I escaped though. The Deltas are the monstrous vehicles that go anywhere. There’s a ladder to get in them and some sort of rule about dismounting in the presence of the driver or something. I finally realized that Bruce had meant for me to ride in the actual Delta cab. That’s what I did when Autumn and Josh opened the door and asked about available space. I offered up my seat and I was free! I waddled to the cab and there was Jason – well, his stuff at least, we found each other then and he helped load my things up. There’s no way to hurl up the mass of the duffel bag to the height the seats are at. Everything was OK and it was all awesome. We got a front row view of the fog and got to listen to all the radio conversation. The plane had landed. The plane was being unloaded. The plane was waiting for the passengers.

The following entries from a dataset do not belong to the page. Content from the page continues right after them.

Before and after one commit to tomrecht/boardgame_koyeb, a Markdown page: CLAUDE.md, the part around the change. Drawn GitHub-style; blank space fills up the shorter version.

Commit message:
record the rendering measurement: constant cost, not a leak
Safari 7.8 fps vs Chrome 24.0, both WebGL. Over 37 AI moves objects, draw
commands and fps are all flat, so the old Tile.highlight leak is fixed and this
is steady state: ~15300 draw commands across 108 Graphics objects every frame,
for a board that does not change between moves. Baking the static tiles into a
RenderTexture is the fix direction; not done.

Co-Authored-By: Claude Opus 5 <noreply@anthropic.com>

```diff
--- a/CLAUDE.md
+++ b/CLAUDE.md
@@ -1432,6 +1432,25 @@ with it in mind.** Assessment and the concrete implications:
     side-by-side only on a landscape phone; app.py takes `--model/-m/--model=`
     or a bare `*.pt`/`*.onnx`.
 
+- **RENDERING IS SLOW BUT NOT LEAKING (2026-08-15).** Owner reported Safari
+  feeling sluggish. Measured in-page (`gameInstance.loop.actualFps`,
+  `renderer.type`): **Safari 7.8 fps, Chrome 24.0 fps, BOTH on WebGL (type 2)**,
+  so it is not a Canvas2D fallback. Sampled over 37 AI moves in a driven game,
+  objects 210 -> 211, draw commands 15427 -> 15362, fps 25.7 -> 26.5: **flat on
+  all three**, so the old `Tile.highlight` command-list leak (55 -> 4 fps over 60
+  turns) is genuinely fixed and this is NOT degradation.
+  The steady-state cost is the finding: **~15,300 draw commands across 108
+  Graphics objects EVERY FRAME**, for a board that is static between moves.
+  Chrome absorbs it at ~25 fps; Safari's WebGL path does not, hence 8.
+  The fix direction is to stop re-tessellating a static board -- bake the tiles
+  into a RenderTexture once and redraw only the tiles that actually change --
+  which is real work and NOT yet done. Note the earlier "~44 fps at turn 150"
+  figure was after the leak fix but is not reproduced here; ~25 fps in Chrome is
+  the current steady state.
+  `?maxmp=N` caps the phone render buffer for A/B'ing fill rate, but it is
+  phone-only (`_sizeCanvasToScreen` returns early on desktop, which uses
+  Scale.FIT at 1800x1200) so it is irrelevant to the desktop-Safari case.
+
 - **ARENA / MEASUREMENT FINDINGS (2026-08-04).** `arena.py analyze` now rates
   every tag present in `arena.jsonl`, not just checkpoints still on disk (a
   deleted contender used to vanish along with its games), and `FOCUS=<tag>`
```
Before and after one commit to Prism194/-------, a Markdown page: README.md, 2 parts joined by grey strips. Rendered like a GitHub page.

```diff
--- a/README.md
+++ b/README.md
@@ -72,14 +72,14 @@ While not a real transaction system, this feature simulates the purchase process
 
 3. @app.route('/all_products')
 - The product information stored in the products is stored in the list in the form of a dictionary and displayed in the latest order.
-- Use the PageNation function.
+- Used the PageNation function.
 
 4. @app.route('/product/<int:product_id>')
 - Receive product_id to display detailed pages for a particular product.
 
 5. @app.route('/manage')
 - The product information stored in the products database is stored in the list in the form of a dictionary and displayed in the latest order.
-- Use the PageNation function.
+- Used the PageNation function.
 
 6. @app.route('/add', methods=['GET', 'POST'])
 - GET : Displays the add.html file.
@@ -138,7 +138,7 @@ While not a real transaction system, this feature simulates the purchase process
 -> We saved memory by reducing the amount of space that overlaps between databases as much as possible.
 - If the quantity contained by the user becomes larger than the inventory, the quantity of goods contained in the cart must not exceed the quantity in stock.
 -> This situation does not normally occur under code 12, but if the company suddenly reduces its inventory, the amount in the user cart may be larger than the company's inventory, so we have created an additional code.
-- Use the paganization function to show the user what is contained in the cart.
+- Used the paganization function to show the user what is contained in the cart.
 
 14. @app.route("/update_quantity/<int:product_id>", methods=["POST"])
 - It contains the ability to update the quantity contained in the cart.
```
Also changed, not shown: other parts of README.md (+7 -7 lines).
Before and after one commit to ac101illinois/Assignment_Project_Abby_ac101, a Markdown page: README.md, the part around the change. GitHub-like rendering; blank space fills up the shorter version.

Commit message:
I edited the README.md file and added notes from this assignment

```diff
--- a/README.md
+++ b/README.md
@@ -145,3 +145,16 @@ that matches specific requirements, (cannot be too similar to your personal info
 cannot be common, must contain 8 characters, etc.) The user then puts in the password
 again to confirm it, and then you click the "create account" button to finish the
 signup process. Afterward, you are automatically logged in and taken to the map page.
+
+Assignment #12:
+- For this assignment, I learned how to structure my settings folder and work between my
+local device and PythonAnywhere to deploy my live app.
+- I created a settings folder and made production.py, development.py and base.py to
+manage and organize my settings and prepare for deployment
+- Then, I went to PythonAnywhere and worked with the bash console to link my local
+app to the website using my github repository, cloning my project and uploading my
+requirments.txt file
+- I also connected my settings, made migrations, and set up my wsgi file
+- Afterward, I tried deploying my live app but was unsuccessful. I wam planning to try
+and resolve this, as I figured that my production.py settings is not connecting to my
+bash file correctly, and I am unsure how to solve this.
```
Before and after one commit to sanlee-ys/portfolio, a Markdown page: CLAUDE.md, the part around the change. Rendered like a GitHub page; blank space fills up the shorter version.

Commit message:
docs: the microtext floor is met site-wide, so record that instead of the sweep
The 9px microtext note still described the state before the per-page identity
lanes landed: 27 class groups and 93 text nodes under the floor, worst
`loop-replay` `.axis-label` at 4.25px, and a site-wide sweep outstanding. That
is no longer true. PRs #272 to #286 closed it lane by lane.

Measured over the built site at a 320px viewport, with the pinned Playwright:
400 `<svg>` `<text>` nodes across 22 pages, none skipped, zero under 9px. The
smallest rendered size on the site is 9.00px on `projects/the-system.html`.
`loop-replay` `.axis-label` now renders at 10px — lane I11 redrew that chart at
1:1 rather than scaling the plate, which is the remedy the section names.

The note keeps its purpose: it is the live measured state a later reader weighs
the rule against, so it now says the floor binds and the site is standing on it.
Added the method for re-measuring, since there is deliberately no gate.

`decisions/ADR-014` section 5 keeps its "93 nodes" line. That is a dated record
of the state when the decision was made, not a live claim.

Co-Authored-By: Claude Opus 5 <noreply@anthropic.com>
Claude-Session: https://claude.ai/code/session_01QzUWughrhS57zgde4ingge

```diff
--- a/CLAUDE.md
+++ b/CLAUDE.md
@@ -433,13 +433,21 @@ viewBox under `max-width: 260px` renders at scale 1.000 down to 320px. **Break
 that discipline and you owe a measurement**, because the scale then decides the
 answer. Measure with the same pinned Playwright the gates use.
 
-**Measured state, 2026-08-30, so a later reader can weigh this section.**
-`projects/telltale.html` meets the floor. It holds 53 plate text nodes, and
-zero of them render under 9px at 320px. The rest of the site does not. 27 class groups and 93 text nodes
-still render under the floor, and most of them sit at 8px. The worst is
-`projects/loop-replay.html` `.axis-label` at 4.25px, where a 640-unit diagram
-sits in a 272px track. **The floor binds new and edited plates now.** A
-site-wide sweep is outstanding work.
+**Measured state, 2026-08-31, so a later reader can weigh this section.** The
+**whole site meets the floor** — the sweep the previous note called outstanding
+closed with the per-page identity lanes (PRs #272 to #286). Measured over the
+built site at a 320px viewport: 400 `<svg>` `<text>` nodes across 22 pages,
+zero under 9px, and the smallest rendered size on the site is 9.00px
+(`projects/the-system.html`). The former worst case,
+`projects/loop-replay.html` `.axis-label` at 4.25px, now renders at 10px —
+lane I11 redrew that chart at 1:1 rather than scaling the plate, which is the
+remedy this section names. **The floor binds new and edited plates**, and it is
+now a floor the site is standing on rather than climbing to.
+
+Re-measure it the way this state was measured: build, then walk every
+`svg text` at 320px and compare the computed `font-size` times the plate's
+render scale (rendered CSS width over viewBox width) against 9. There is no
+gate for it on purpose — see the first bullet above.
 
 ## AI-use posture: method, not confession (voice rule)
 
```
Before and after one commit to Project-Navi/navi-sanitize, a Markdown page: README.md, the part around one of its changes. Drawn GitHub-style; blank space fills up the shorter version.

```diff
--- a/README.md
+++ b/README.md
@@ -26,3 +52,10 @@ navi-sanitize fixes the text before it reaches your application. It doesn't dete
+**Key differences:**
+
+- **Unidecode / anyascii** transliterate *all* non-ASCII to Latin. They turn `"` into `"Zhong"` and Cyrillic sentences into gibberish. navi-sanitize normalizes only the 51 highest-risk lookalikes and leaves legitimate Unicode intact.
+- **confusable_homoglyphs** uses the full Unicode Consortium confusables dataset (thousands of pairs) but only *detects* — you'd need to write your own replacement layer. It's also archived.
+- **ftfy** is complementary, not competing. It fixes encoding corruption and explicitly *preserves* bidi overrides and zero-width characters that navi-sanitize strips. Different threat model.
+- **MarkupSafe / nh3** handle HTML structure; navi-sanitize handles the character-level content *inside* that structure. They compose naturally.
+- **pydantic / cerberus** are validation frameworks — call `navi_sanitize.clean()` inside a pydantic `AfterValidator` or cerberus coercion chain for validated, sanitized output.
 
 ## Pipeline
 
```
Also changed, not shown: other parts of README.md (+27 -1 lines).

When we got out at the runway the firefighters were out and about and I got to give Andre a good good-bye, although he’s the one that picked me up. It was the last good-bye of McMurdo though and it was a sobering moment for me. This was it. The plane was really here, it was really going to take off. I was really saying good-bye to an entire town of friends that no longer exhisted. My contract in Antarctica was over, my time in Antarctica had ended. I got on the plane, fumbled this way and that for a seat and went to sleep.